There Is No Single Style
Having consistent and beautiful app icons throughout an operating system is a beautiful dream, one that I’m sure many designers have had. But so long as app developers have to provide this icon themselves, the styles are going to vary as much as all human art does. It’s human nature, it’s an expression of individuality, a difference in taste, and a result of varying degrees of design time invested.
It might even be done intentionally for differentiation. While having an icon that blends in, fits, looks right among the other icons on the platform might make users happy, the app developers might want their icon to stand out (even if like a sore thumb), scream to the sky: look at me, my developers have families to feed, launch me.
Many attempts have been made at producing consistency where none is found, icon normalization is just one of them. Samsung phones put all icons on a squircle badge, Xiaomi phones offer multiple approaches ranging from badging and masking to replacing icons with huge icon packs to replace every icon on your homescreen.
Perhaps the most successful approach has been that of the iPhone, and probably due to the rather strict limitations imposed: no transparency, therefore no custom silhuettes. Every icon gets cropped into a rounded rectangle. Even then, icons on the iPhone differ wildly in style.
The story is the same on Windows and macOS. Windows 8 and 10 courageously tried to retire the app icon in favor of live tiles that could even be resized, so the user had more control of the aesthetics, and recommending flat white, fairly easily designed motifs:
Spot the odd one out
… but even then, no matter how specific your guidelines for app icon designs are, designers can choose to not follow them.
Even if the guidelines were enforced, I suppose, there’s no guarantee the results would be consistent.
The Why of App Icons
It’s always prudent to ask the question: what problems are we trying to solve? Why are there app icons in the first place? I suspect Microsoft asked the same question, leading them to try live tiles.
The obvious answer is that app icons exist because apps exist, and apps work in a specific way. Your operating system provides a platform on which an app runs, and it’s then the job of the app to solve problems, give information, make you productive. If you need to write text, you open a writing app. If you need to edit photos, you open a photo editing app.

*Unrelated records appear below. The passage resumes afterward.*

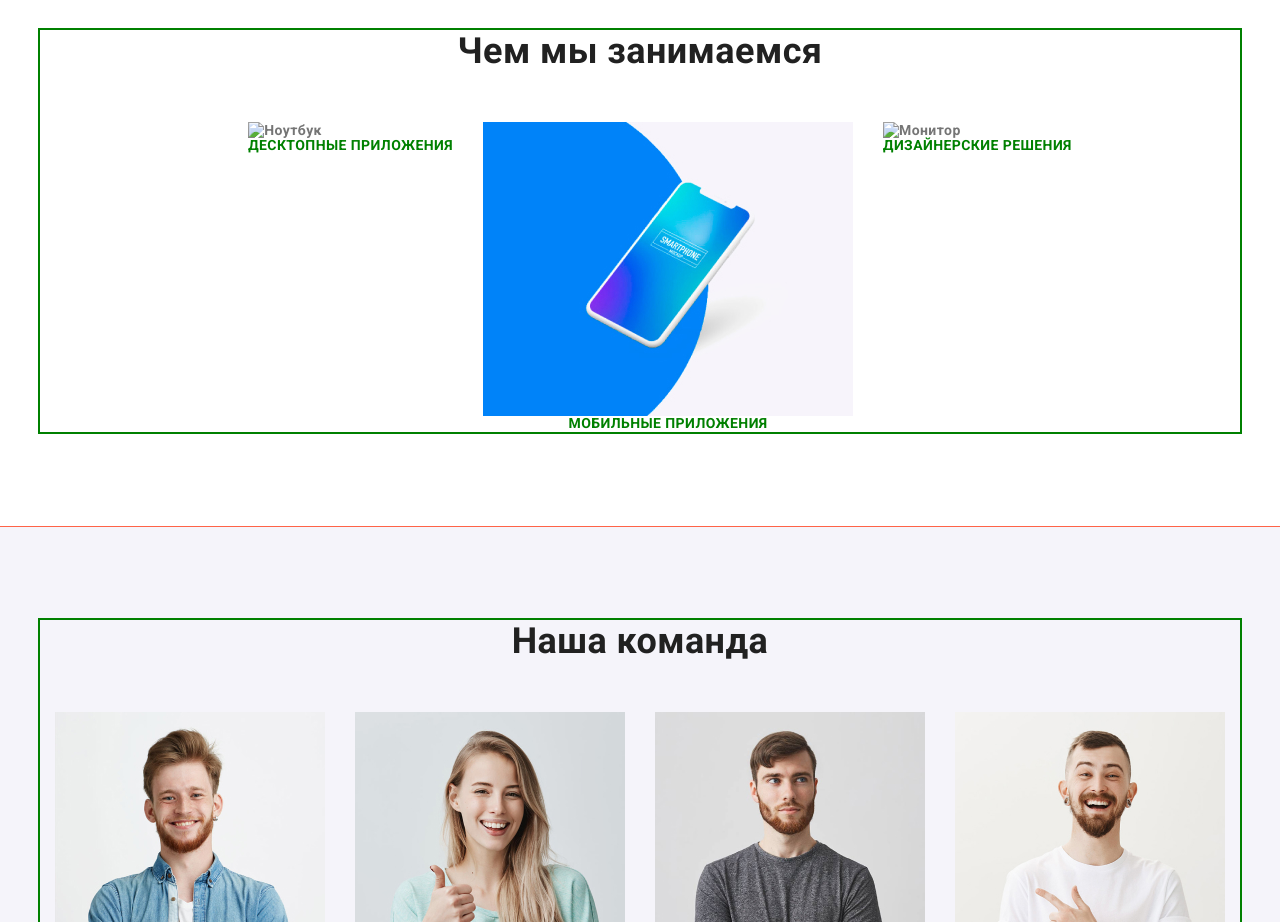
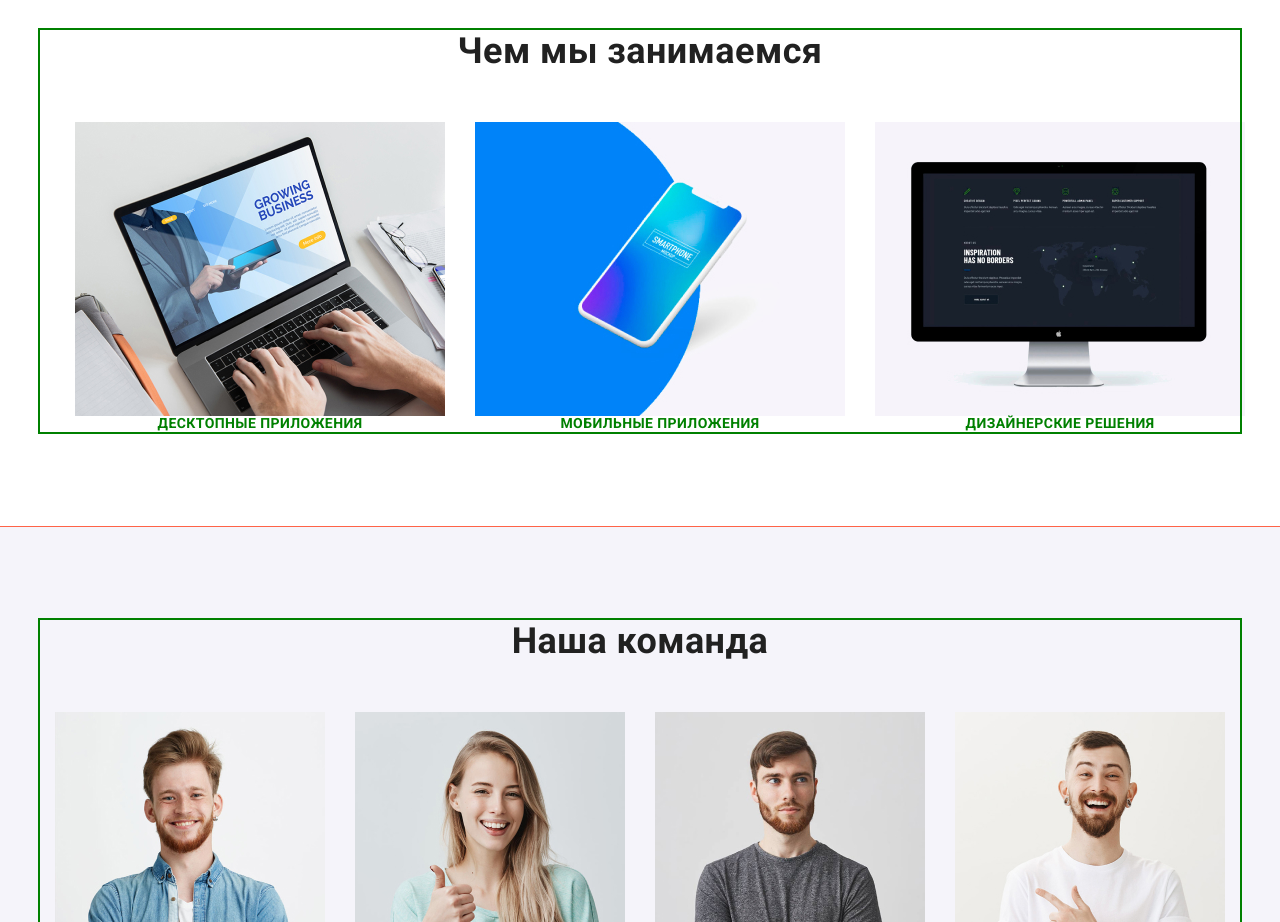
Before and after one commit to AnnaLypska/goit-markup-hw-04, a plain HTML site: page index.html in a window 1280 px wide. Shown: the part 1140-2062 px from the top of the page. Drawn offline with Linux system fonts and the light colour scheme.

Commit message:
hw4 screen

```diff
--- a/index.html
+++ b/index.html
@@ -84,7 +84,7 @@
              <h2 class="section-title-we-do"> Чем мы занимаемся </h2>
              <ul class="list-we-do">
                 <li class="list-we-do-items list">
-                    <img src="../goit-markup-hw-02/image/notebook.jpg" alt="Ноутбук">
+                    <img src="../goit-markup-hw-04/image/notebook.jpg" alt="Ноутбук">
                     <p class="discription-we-do"> Десктопные приложения</p>
                 </li>
                 <li class="list-we-do-items list">
@@ -92,7 +92,7 @@
                     <p class="discription-we-do"> Мобильные приложения</p>
                 </li>
                 <li class="list-we-do-items list">
-                    <img src="../goit-markup-hw-02/image/screen.jpg" alt="Монитор">
+                    <img src="../goit-markup-hw-04/image/screen.jpg" alt="Монитор">
                     <p class="discription-we-do"> Дизайнерские решения</p>
                 </li>
             </ul>
```
Also changed, not shown: image/computer.jpg (deleted).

This is how it’s always been. But will it stay this way?
We have to go deeper!
Why did you want to write text? Why did you want to edit a photo? What happens to the text when you’re done writing, are you going to send it somewhere, publish it? What happens to the photo when you’re done editing?
What if the operating system was intent-based instead of just a platform for a wild west of apps? You want to call someone, use the operating system dialer, but use it with WhatsApp. Want to make a reminder? Use voice actions, but save it in Evernote. Want to listen to music? Press the play button, which you mapped to Spotify instead of Apple Music.
We’re getting ahead of ourselves, and I still have that upcoming post about how apps might look in the future — Update:here’s that post. But the point is — perhaps app icons don’t really matter in the future. Perhaps the platforms of the future finally break the shackles of “a grid of icons” and relieve us of the menial tasks of jumping in and out of apps. In such a future, perhaps an app doesn’t even need an icon — perhaps the app is more like a plugin that hooks into touch points of the operating system, replacing or giving alternatives to what’s already there.
Keeping such a future in mind, it’s hard not to look at Google’s round-icon efforts and smile like a loving parent: aaw that’s so cute, bless your heart for trying!
I like round icons. I like silhouetted icons. I like really well-designed icons, and I love that Google and Microsoft are trying their best to foster consistency among app icons. But perhaps the battle won’t be relevant in a few years. There will still be good designs and bad designs, of course, but perhaps that battle won’t be fought on your homescreen or desktop.